So it seems that the case for nuclear is other than low carbon emissions.  But if it is reliability, nuclear does not score well either… or on cost.  So we are left with politics.  Polly Toynbee (The Guardian 25/11/05) has summarized the debate well. Critically she argues that ‘the market is poised, waiting to decide which way to invest. If we go nuclear she claims that renewable technologies will be starved of investment. George Monbiot has attempted to rationalize with numbers (The Guardian 29/11/05).  He admits that he does not have all the information, but he sees that for a renewable energy mix to stack up, we have to be more energy efficient.  That means not only embracing forms of combined heat and power much more strongly, it means putting in place serious sticks and carrots to cut down on electrical and thermal demand. That includes much more significant efforts to allow daylight to displace electrical light, natural ventilation to displace artificial ventilation, diminishing cooling loads by good design, using solar thermal energy to preheat hot water etc.  In other words the theme of EuroSun 2006 must be aimed at political action that acknowledges altruistic and sustainable scientific rationale rather than the latest Blair conviction  (for the UK, but not for Iran of course).

 

Meanwhile, founder of the Scottish Solar Energy Group (SSEG), Kerr MacGregor has been visiting schools all over Scotland, and as far north as Caithness with SSEG’s demonstration vehicle Solar One (John O’Groat Journal 30/09/05). ‘Think local, act global’ comes to mind.
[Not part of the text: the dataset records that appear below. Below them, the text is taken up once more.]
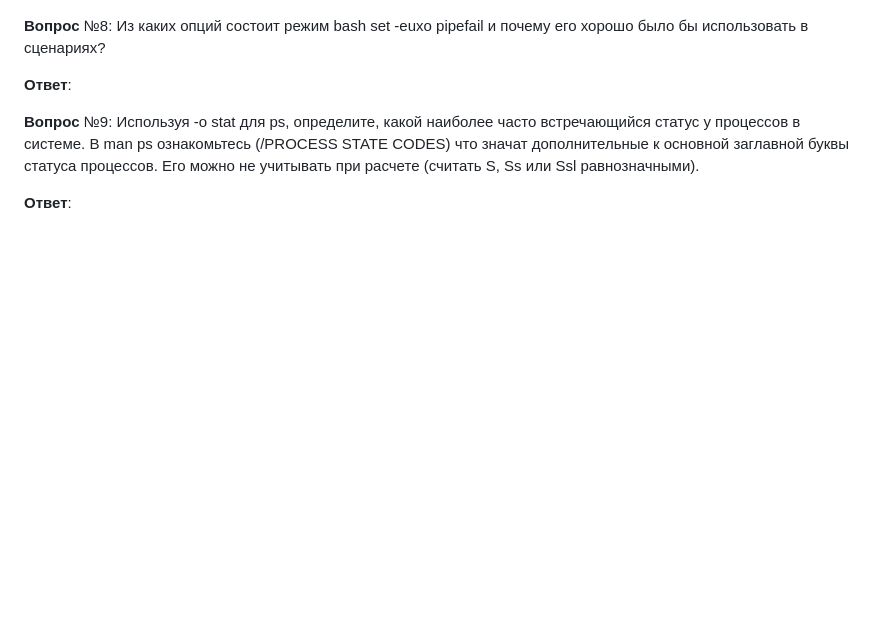
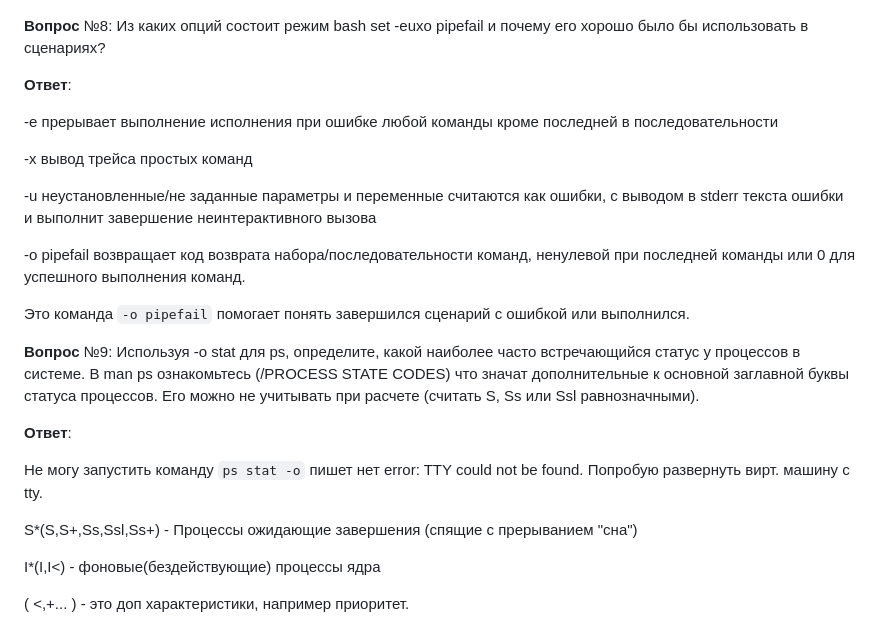
Before and after one commit to di452/devops-netology, a Markdown page: 03-sysadmin-03-os/README.md, the part around the change printed below. Drawn GitHub-style; blank space fills up the shorter version.

```diff
--- a/03-sysadmin-03-os/README.md
+++ b/03-sysadmin-03-os/README.md
@@ -69,6 +82,24 @@ root@netology1:~#
 
 **Ответ**:
 
+-e прерывает выполнение исполнения при ошибке любой команды кроме последней в последовательности
+
+-x вывод трейса простых команд
+
+-u неустановленные/не заданные параметры и переменные считаются как ошибки, с выводом в stderr текста ошибки и выполнит завершение неинтерактивного вызова
+
+-o pipefail возвращает код возврата набора/последовательности команд, ненулевой при последней команды или 0 для успешного выполнения команд.
+
+Это команда `-o pipefail` помогает понять завершился сценарий с ошибкой или выполнился.
+
 **Вопрос** №9: Используя -o stat для ps, определите, какой наиболее часто встречающийся статус у процессов в системе. В man ps ознакомьтесь (/PROCESS STATE CODES) что значат дополнительные к основной заглавной буквы статуса процессов. Его можно не учитывать при расчете (считать S, Ss или Ssl равнозначными).
 
 **Ответ**:
+
+Не могу запустить команду `ps stat -o` пишет нет error: TTY could not be found. Попробую развернуть вирт. машину с tty.
+
+S*(S,S+,Ss,Ssl,Ss+) - Процессы ожидающие завершения (спящие с прерыванием "сна")
+
+I*(I,I<) - фоновые(бездействующие) процессы ядра
+
+( <,+... ) - это доп характеристики, например приоритет.
```
Also changed, not shown: other parts of 03-sysadmin-03-os/README.md (+15 -2 lines), 03-sysadmin-03-os/img.png (added), 03-sysadmin-03-os/img_1.png (added).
Educating the young is an potent enabler for the future  -  hence a main topic for EuroSun 2006.

 

30th Nov to 1st Dec update: Jack McConnell, First Minister in the Scottish Parliament, announces that he is against new nuclear power stations until the issue of waste is resolved.  Is this a fudge? His coalition partners the Lib-Dems seem more straightforwardly for renewable energies and energy efficiency and against nuclear. They say that the waste disposal would need to be proven to be permanent for them to reconsider this position. It should be noted that the Scottish Parliament has devolved powers with respect to energy and so can refuse to go with what the new ‘nuclear-neutral’ review recommends. Louise Bachelor, the BBC Environment Correspondent, interviews Kerr MacGregor with SSEG’s Solar One. He sees no problem with a totally renewable energy mix. Neither does Prof John Twidell (The Guardian 01/12/05), who posits some figures for plant capacity and proportion of total annual energy needs in response to those of George Monbiot:- ‘Plant with storage capability: medium-to-large hydro 2GW (2.5%), tidal range 30 GW (12%), combined heat and power biomass 2GW (4.2%), waste digestion gas 1.5 GW (4.4%). Other main:  wind onshore 25 GW (31%), wind offshore (51%), tidal stream 1 GW (0.8%), wave 10 GW (10%). Microgeneration:  small hydro 0.5 GW (0.6%), solar photovoltaic 5 GW (2.1%).’ This suggests a total comfortably above that needed. 

 

People may argue over the validity of any set of figures, but a case can and should be made.  EuroSun 2006 is one such forum.  So far we have received xxx abstracts.  There is still one day before the extended deadline expires on Dec 15th.  We know that there are research units, companies and individuals out there who have not so far submitted abstracts.  It is not too late. If you have submitted an abstract, please encourage a colleague who has not to do so.  The solar community needs your knowledge and expertise.